Land trust lays out vision as golf greens go brown


Irrigation ceased at the San Geronimo Golf Course last week, and the property’s owner, the Trust for Public Land, announced the launch of a community engagement campaign to hear residents’ hopes for the 157-acre property—which the nonprofit does not plan to own in the long term. 

“What we have heard from the community loud and clear is that they have not had a voice in this process,” Guillermo Rodriguez, the trust’s state director, said to the Light after a press conference held in the Marin Headlands last Friday. 

The listening campaign will inform whichever entity ultimately takes over the land; still, Mr. Rodriguez presented a vision for the property on Friday, and was joined at the podium by supporters from local conservation groups, consultants and several valley residents. 

Like Marin County, which sought to partner with the trust to convert the course to open space, the nonprofit plans to manage the land as a public park. Mr. Rodriguez described enhancing public access for recreation, education and community gathering. Specifically, he outlined creating a multi-use and community facility on the property, restoration work in Lagunitas Creek to benefit the coho salmon run, and a comprehensive fire safety program that would include relocating the Marin County Fire Department headquarters to the site.

The speakers who expressed their support for the trust on Friday included representatives from the San Geronimo Valley Planning Group, the Marin Audubon Society, the Marin Conservation League and the Environmental Action Committee of West Marin, along with a water rights specialist for Trout Unlimited and a private-sector San Francisco planner. 

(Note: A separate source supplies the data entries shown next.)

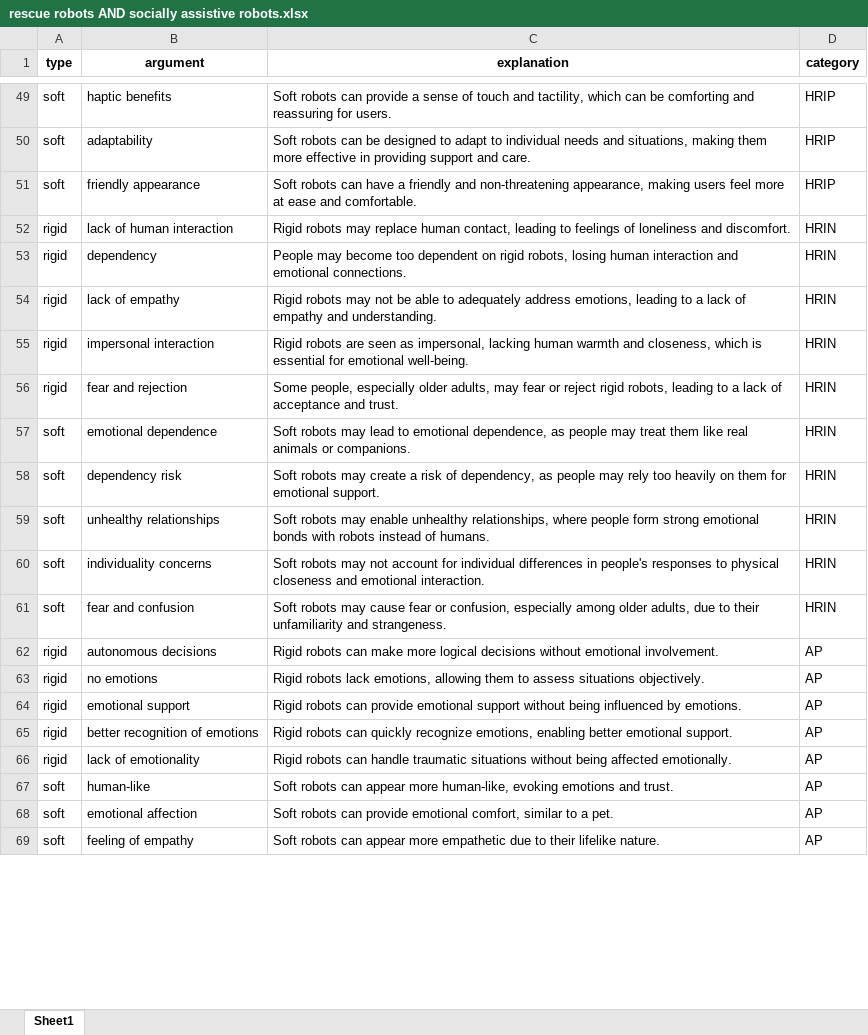
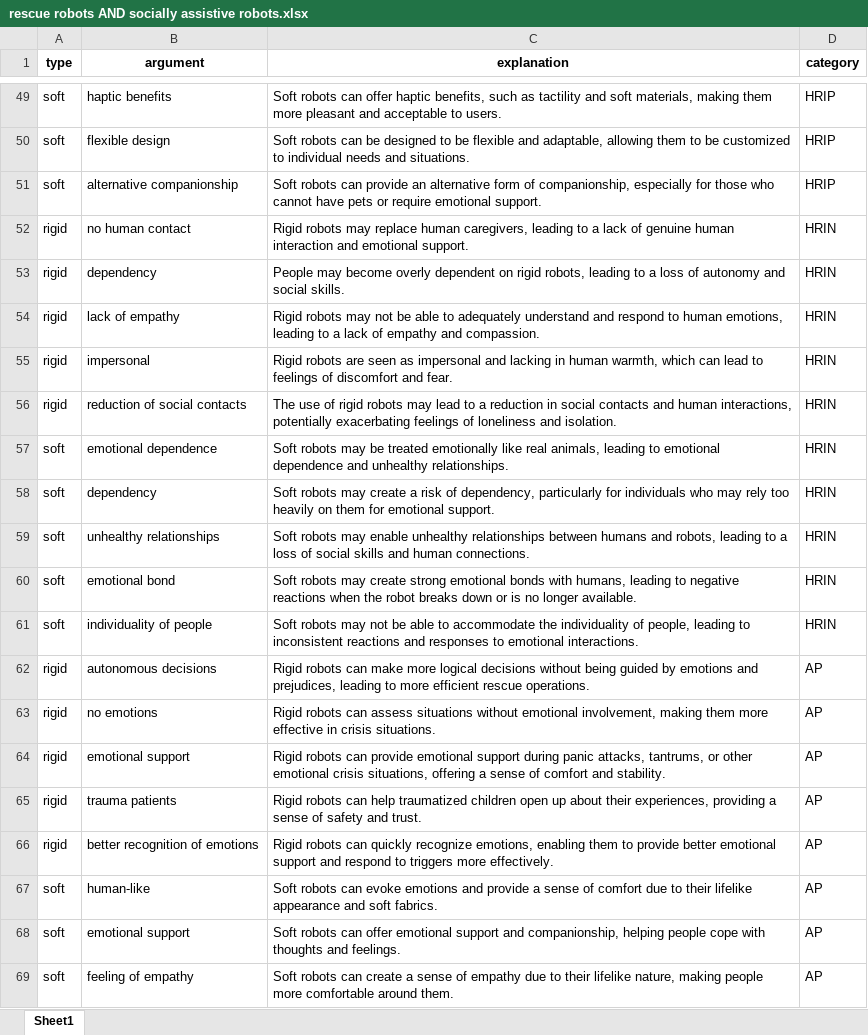
Before and after one commit to FennStatistics/Article_SoftRobotIntervention, an Excel workbook: Analyses/main study - LLM/output/rescue robots AND socially assistive robots.xlsx, sheet Sheet1, drawn as a sheet; only a part is shown, gaps mark what is left out; values as stored, in another font and other column widths than the file's, no borders; removed rows and columns are numbered as before the commit, all else as after; the diff covers the shown part only; the diff names each change by its address in the sheet, - before the commit and + after, or states it on an @@ line.

```diff
--- a/Analyses/main study - LLM/output/rescue robots AND socially assistive robots.xlsx (sheet Sheet1)
+++ b/Analyses/main study - LLM/output/rescue robots AND socially assistive robots.xlsx (sheet Sheet1)
-C49 (explanation): …robots can provide a sense of touch and tactility, which can be comforting and reassuring for users.
+C49 (explanation): …robots can offer haptic benefits, such as tactility and soft materials, making them more pleasant and acceptable to users.
-B50 (argument): adaptability
+B50 (argument): flexible design
-C50 (explanation): …designed to adapt to individual needs and situations, making them more effective in providing support and care.
+C50 (explanation): …designed to be flexible and adaptable, allowing them to be customized to individual needs and situations.
-B51 (argument): friendly appearance
+B51 (argument): alternative companionship
-C51 (explanation): …robots can have a friendly and non-threatening appearance, making users feel more at ease and comfortable.
+C51 (explanation): …robots can provide an alternative form of companionship, especially for those who cannot have pets or require emotional support.
-B52 (argument): lack of human interaction
+B52 (argument): no human contact
-C52 (explanation): …replace human contact, leading to feelings of loneliness and discomfort.
+C52 (explanation): …replace human caregivers, leading to a lack of genuine human interaction and emotional support.
-C53 (explanation): …may become too dependent on rigid robots, losing human interaction and emotional connections.
+C53 (explanation): …may become overly dependent on rigid robots, leading to a loss of autonomy and social skills.
-C54 (explanation): …to adequately address emotions, leading to a lack of empathy and understanding.
+C54 (explanation): …to adequately understand and respond to human emotions, leading to a lack of empathy and compassion.
-B55 (argument): impersonal interaction
+B55 (argument): impersonal
-C55 (explanation): …seen as impersonal, lacking human warmth and closeness, which is essential for emotional well-being.
+C55 (explanation): …seen as impersonal and lacking in human warmth, which can lead to feelings of discomfort and fear.
-B56 (argument): fear and rejection
+B56 (argument): reduction of social contacts
-C56 (explanation): Some people, especially older adults, may fear or reject rigid robots, leading to a lack of acceptance and trust.
+C56 (explanation): The use of rigid robots may lead to a reduction in social contacts and human interactions, potentially exacerbating feelings of loneliness and isolation.
-C57 (explanation): …robots may lead to emotional dependence, as people may treat them like real animals or companions.
+C57 (explanation): …robots may be treated emotionally like real animals, leading to emotional dependence and unhealthy relationships.
-B58 (argument): dependency risk
+B58 (argument): dependency
-C58 (explanation): …of dependency, as people may rely…
+C58 (explanation): …of dependency, particularly for individuals who may rely…
-C59 (explanation): …enable unhealthy relationships, where people form strong emotional bonds with robots instead of humans.
+C59 (explanation): …enable unhealthy relationships between humans and robots, leading to a loss of social skills and human connections.
-B60 (argument): individuality concerns
+B60 (argument): emotional bond
-C60 (explanation): …robots may not account for individual differences in people's responses to physical closeness and emotional interaction.
+C60 (explanation): …robots may create strong emotional bonds with humans, leading to negative reactions when the robot breaks down or is no longer available.
-B61 (argument): fear and confusion
+B61 (argument): individuality of people
-C61 (explanation): …robots may cause fear or confusion, especially among older adults, due to their unfamiliarity and strangeness.
+C61 (explanation): …robots may not be able to accommodate the individuality of people, leading to inconsistent reactions and responses to emotional interactions.
-C62 (explanation): …decisions without emotional involvement.
+C62 (explanation): …decisions without being guided by emotions and prejudices, leading to more efficient rescue operations.
-C63 (explanation): Rigid robots lack emotions, allowing them to assess situations objectively.
+C63 (explanation): Rigid robots can assess situations without emotional involvement, making them more effective in crisis situations.
-C64 (explanation): …emotional support without being influenced by emotions.
+C64 (explanation): …emotional support during panic attacks, tantrums, or other emotional crisis situations, offering a sense of comfort and stability.
+row 65: rigid | trauma patients | Rigid robots can help traumatized children open up about their experiences, providing a sense of safety and trust. | AP
-C66 (explanation): …emotions, enabling better emotional support.
+C66 (explanation): …emotions, enabling them to provide better emotional support and respond to triggers more effectively.
-row 66: rigid | lack of emotionality | Rigid robots can handle traumatic situations without being affected emotionally. | AP
-C67 (explanation): …robots can appear more human-like, evoking emotions and trust.
+C67 (explanation): …robots can evoke emotions and provide a sense of comfort due to their lifelike appearance and soft fabrics.
-B68 (argument): emotional affection
+B68 (argument): emotional support
-C68 (explanation): …robots can provide emotional comfort, similar to a pet.
+C68 (explanation): …robots can offer emotional support and companionship, helping people cope with thoughts and feelings.
-C69 (explanation): …robots can appear more empathetic due to their lifelike nature.
+C69 (explanation): …robots can create a sense of empathy due to their lifelike nature, making people more comfortable around them.
```
Also changed, not shown: 15 added rows, 5 removed rows and 57 edited cells elsewhere in this sheet, Analyses/main study - LLM/output/rescue robots.xlsx, Analyses/main study - LLM/output/socially assistive robots.xlsx, 5 other files.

Brian McCarthy, a retired Ross Valley fire battalion chief, seconded the trust’s hope to partner with Marin County Fire to move the headquarters from Woodacre—an idea originally part of the department’s 2010 vision plan that outlined the need for the station to be in a more central location on the Sir Francis Drake Boulevard corridor. 

Reached after the meeting, Marin County Fire Chief Jason Weber commended the trust, which he said “is interested in going above and beyond what is required of them legally.” Already, the fire department has consulted with the trust—which it commonly does for both private and public landowners—and made recommendations for upkeep, considering the water is now shut off. 

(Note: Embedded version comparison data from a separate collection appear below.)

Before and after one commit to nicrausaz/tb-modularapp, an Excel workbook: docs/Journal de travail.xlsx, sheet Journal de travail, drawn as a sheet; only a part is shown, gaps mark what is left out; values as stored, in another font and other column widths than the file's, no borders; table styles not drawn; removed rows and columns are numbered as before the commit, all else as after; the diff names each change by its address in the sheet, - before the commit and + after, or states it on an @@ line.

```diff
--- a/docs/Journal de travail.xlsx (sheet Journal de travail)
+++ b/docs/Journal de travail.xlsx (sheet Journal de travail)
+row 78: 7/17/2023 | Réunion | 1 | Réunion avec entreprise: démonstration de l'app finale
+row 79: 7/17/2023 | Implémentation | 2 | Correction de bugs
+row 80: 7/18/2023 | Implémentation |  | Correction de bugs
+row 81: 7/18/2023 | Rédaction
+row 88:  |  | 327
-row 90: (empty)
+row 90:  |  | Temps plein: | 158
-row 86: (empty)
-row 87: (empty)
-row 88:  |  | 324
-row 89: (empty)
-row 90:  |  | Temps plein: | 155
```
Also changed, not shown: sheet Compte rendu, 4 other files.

The trust has agreed to keep the grass mowed, help adjacent homeowners remove vegetation within 100 feet of their homes and provide two landing pads for emergency helicopters. 

Supporting the trust’s stated hope to focus restoration efforts on Lagunitas Creek, Matt Clifford, a water rights specialist for Trout Unlimited, said, “Lagunitas Creek is home to the Bay Area’s strongest remaining run of coho salmon—which were historically the premier native fish of Marin County but are now one of California’s most critically endangered species.” 

He continued, “This property, which has some of the best potential habitat in the watershed, offers us a chance to write the next chapter of that effort—an opportunity to implement restoration on a regionally significant scale.”  

His statements were echoed by the other conservationists who spoke Friday. 

As far as the listening campaign, the trust has launched a website,, to keep residents informed of upcoming events that will begin this summer and include tours, visioning workshops and pop-up events.  

In the meantime, Brendan Moriarty, the trust’s senior project manager, said residents are allowed to walk and bike on the property. “The Trust for Public Land welcomes members of the public to enjoy the existing trails on the property,” he said. “We hope this inspires people’s creativity and that they bring their ideas into the community engagement process.”

The property has caused significant grief over the past two years. The county announced its intention to raise money to purchase it from the previous owners in 2017 in collaboration with the trust, which fronted the money, but a group that sought to preserve the course upended those plans with a lawsuit. 

A decision handed down by a Marin County Superior Court judge last November found that the county violated the California Environmental Quality Act by committing funds to change the use before conducting an environmental analysis, which includes gathering public input. It was too cost-prohibitive for the county to do that; it had already lost opportunities for grant monies during the pending litigation. 

Mr. Rodriquez said the trust will not move forward with any restoration plans before commencing a CEQA process, though there are too many uncertainties at this point to know if that analysis will happen. “This is a process,” he conceded. “The fate of the property is unknown.” 

Next March, voters will consider a measure brought by the San Geronimo Advocates that, if passed, would require that golf continue as the primary use of the property no matter who owns it. 

A settlement reached last month between the trust and the advocates—which filed an appeal and a cross-appeal respectively on the court decision that prevented the county from purchasing the property—stipulated a dialogue between the two parties. Per the terms of the April agreement, the trust shelled out $308,000 to cover the advocates’ legal fees.